## Task description
Your task is to restate the listing word for word without the pictures.

## Supplied material
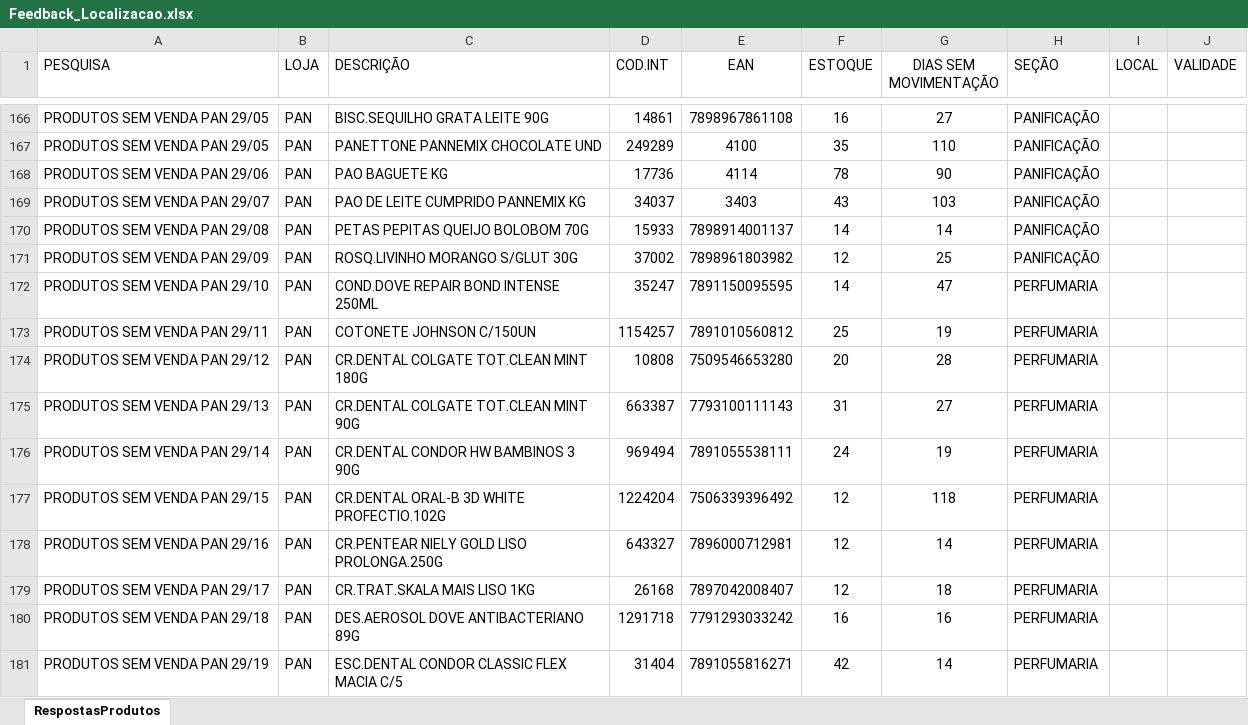
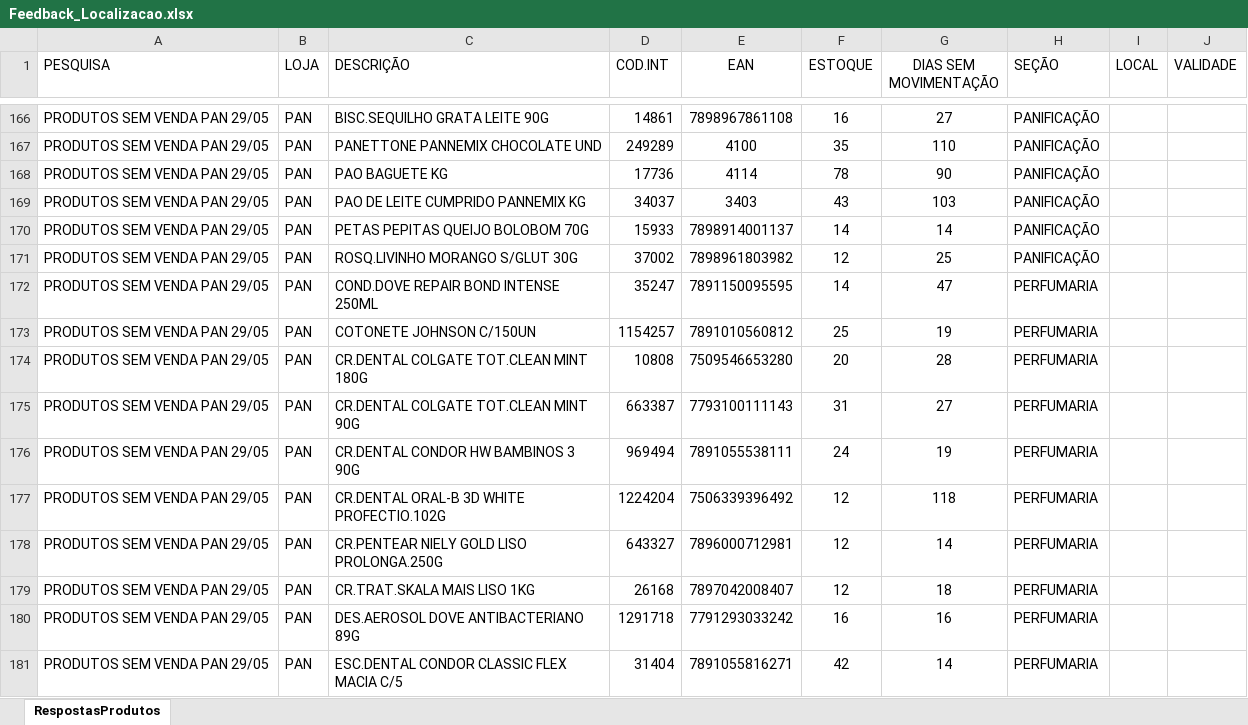
Before and after one commit to danjunior7/localizacao-produtos, an Excel workbook: Feedback_Localizacao.xlsx, sheet RespostasProdutos, drawn as a sheet; only a part is shown, gaps mark what is left out; values as stored, in another font and other column widths than the file's, no borders; table styles not drawn; the diff covers the shown part only; the diff names each change by its address in the sheet, - before the commit and + after, or states it on an @@ line.

```diff
--- a/Feedback_Localizacao.xlsx (sheet RespostasProdutos)
+++ b/Feedback_Localizacao.xlsx (sheet RespostasProdutos)
-A168 (PESQUISA): PRODUTOS SEM VENDA PAN 29/06
+A168 (PESQUISA): PRODUTOS SEM VENDA PAN 29/05
-A169 (PESQUISA): PRODUTOS SEM VENDA PAN 29/07
+A169 (PESQUISA): PRODUTOS SEM VENDA PAN 29/05
-A170 (PESQUISA): PRODUTOS SEM VENDA PAN 29/08
+A170 (PESQUISA): PRODUTOS SEM VENDA PAN 29/05
-A171 (PESQUISA): PRODUTOS SEM VENDA PAN 29/09
+A171 (PESQUISA): PRODUTOS SEM VENDA PAN 29/05
-A172 (PESQUISA): PRODUTOS SEM VENDA PAN 29/10
+A172 (PESQUISA): PRODUTOS SEM VENDA PAN 29/05
-A173 (PESQUISA): PRODUTOS SEM VENDA PAN 29/11
+A173 (PESQUISA): PRODUTOS SEM VENDA PAN 29/05
-A174 (PESQUISA): PRODUTOS SEM VENDA PAN 29/12
+A174 (PESQUISA): PRODUTOS SEM VENDA PAN 29/05
-A175 (PESQUISA): PRODUTOS SEM VENDA PAN 29/13
+A175 (PESQUISA): PRODUTOS SEM VENDA PAN 29/05
-A176 (PESQUISA): PRODUTOS SEM VENDA PAN 29/14
+A176 (PESQUISA): PRODUTOS SEM VENDA PAN 29/05
-A177 (PESQUISA): PRODUTOS SEM VENDA PAN 29/15
+A177 (PESQUISA): PRODUTOS SEM VENDA PAN 29/05
-A178 (PESQUISA): PRODUTOS SEM VENDA PAN 29/16
+A178 (PESQUISA): PRODUTOS SEM VENDA PAN 29/05
-A179 (PESQUISA): PRODUTOS SEM VENDA PAN 29/17
+A179 (PESQUISA): PRODUTOS SEM VENDA PAN 29/05
-A180 (PESQUISA): PRODUTOS SEM VENDA PAN 29/18
+A180 (PESQUISA): PRODUTOS SEM VENDA PAN 29/05
-A181 (PESQUISA): PRODUTOS SEM VENDA PAN 29/19
+A181 (PESQUISA): PRODUTOS SEM VENDA PAN 29/05
```
Also changed, not shown: 46 edited cells elsewhere in this sheet.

## Final answer
Before and after one commit to danjunior7/localizacao-produtos, an Excel workbook: Feedback_Localizacao.xlsx, sheet RespostasProdutos, drawn as a sheet; only a part is shown, gaps mark what is left out; values as stored, in another font and other column widths than the file's, no borders; table styles not drawn; the diff covers the shown part only; the diff names each change by its address in the sheet, - before the commit and + after, or states it on an @@ line.

```diff
--- a/Feedback_Localizacao.xlsx (sheet RespostasProdutos)
+++ b/Feedback_Localizacao.xlsx (sheet RespostasProdutos)
-A168 (PESQUISA): PRODUTOS SEM VENDA PAN 29/06
+A168 (PESQUISA): PRODUTOS SEM VENDA PAN 29/05
-A169 (PESQUISA): PRODUTOS SEM VENDA PAN 29/07
+A169 (PESQUISA): PRODUTOS SEM VENDA PAN 29/05
-A170 (PESQUISA): PRODUTOS SEM VENDA PAN 29/08
+A170 (PESQUISA): PRODUTOS SEM VENDA PAN 29/05
-A171 (PESQUISA): PRODUTOS SEM VENDA PAN 29/09
+A171 (PESQUISA): PRODUTOS SEM VENDA PAN 29/05
-A172 (PESQUISA): PRODUTOS SEM VENDA PAN 29/10
+A172 (PESQUISA): PRODUTOS SEM VENDA PAN 29/05
-A173 (PESQUISA): PRODUTOS SEM VENDA PAN 29/11
+A173 (PESQUISA): PRODUTOS SEM VENDA PAN 29/05
-A174 (PESQUISA): PRODUTOS SEM VENDA PAN 29/12
+A174 (PESQUISA): PRODUTOS SEM VENDA PAN 29/05
-A175 (PESQUISA): PRODUTOS SEM VENDA PAN 29/13
+A175 (PESQUISA): PRODUTOS SEM VENDA PAN 29/05
-A176 (PESQUISA): PRODUTOS SEM VENDA PAN 29/14
+A176 (PESQUISA): PRODUTOS SEM VENDA PAN 29/05
-A177 (PESQUISA): PRODUTOS SEM VENDA PAN 29/15
+A177 (PESQUISA): PRODUTOS SEM VENDA PAN 29/05
-A178 (PESQUISA): PRODUTOS SEM VENDA PAN 29/16
+A178 (PESQUISA): PRODUTOS SEM VENDA PAN 29/05
-A179 (PESQUISA): PRODUTOS SEM VENDA PAN 29/17
+A179 (PESQUISA): PRODUTOS SEM VENDA PAN 29/05
-A180 (PESQUISA): PRODUTOS SEM VENDA PAN 29/18
+A180 (PESQUISA): PRODUTOS SEM VENDA PAN 29/05
-A181 (PESQUISA): PRODUTOS SEM VENDA PAN 29/19
+A181 (PESQUISA): PRODUTOS SEM VENDA PAN 29/05
```
Also changed, not shown: 46 edited cells elsewhere in this sheet.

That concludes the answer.